Answer: Well, if we're talking Superman circa 1993 through 1996, that would be a MULLET! Yes...the legendary hairstyle of skeezy hicks, trailer park lotharios, and 80% of the perps on COPS was shared by none other than Superman for not one year...not two years...but an interminable three years!
It's hard to exaggerate just how bad the early 1990's were for comics. From the glut of gimmicky special-effect covers to the crass dimwittery of Image Comics, even time-tested icons like Superman found themselves subjected to the fad-chasing desperation of those utterly clueless, creatively vacant times.
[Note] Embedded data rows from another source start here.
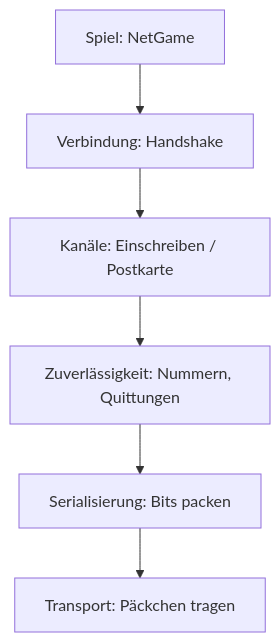
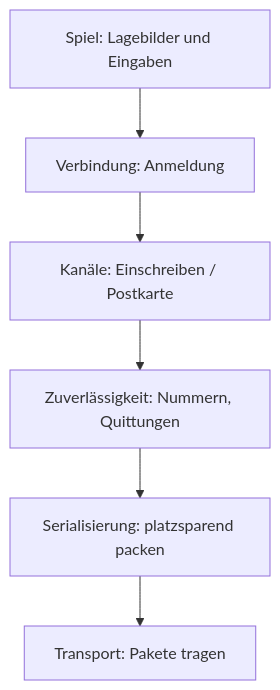
The diagram in kern/docs/buch-gruen/10-netzwerk.md (ChristianHohlfeld/kernengine.de), drawn with Mermaid before and after one commit. The commit also changed other lines of this file and 22 other files, not shown here.

````diff
--- a/kern/docs/buch-gruen/10-netzwerk.md
+++ b/kern/docs/buch-gruen/10-netzwerk.md
@@ -27,8 +44,8 @@
 ```mermaid
 flowchart TB
-  S[Spiel: NetGame] --> V[Verbindung: Handshake]
+  S[Spiel: Lagebilder und Eingaben] --> V[Verbindung: Anmeldung]
   V --> K[Kanäle: Einschreiben / Postkarte]
   K --> Z[Zuverlässigkeit: Nummern, Quittungen]
-  Z --> SE[Serialisierung: Bits packen]
-  SE --> T[Transport: Päckchen tragen]
+  Z --> SE[Serialisierung: platzsparend packen]
+  SE --> T[Transport: Pakete tragen]
 ```
````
To set the context, when Superman was "resurrected" following his much-ballyhooed death earlier in '93, he emerged sporting a dark bodysuit and...what's this?...shoulder-length hair? Nervously chalking it up to an effect of his long hibernation, I assumed Kal-El would get a trim. Ah, but since this was the creatively bankrupt DC Comics of the early 90's, the powers-that-were inexplicably made the Super-Fabio look permanent!
Here's a few covers from that seemingly-endless three-year time period...
which, even now, make me want to never stop screaming.
(if you're a glutton for punishment, click to enlarge)
To be fair, not every Superman artist at the time seemed to embrace the new "luscious locks" directive with equal enthusiasm. Some (like Dan Jurgens) drew the hair only slightly longer in back...giving it sort of a "semi-mullet" or "mullet-wannabe" look...but others, like Jon Bogdanove and Stuart Immonen, went completely bonkers and drew Supes with a buffoonish lion's mane of swirling, cascading hair...which transformed a symbol of classic manly power like Superman into a boho, bizarrely feminized imposter.
Of course, just around the corner from Mullet Superman was the equally ill-advised Electro-Superman, yet another desperate Hail Mary pass from the creative titans of the mid-90's DC Comics. But, as painful as the continuation of Superman's "Steaming Pile of Crap" phase was, it was still better than facing the nonsensical spectacle of a mullet-sporting Man of Steel.
After all, you'd think he'd learned the pitfalls of hippy-hair way back in Superman #139 (1960), when Red Kryptonite transformed him into a "Super Wild Man from Borneo"!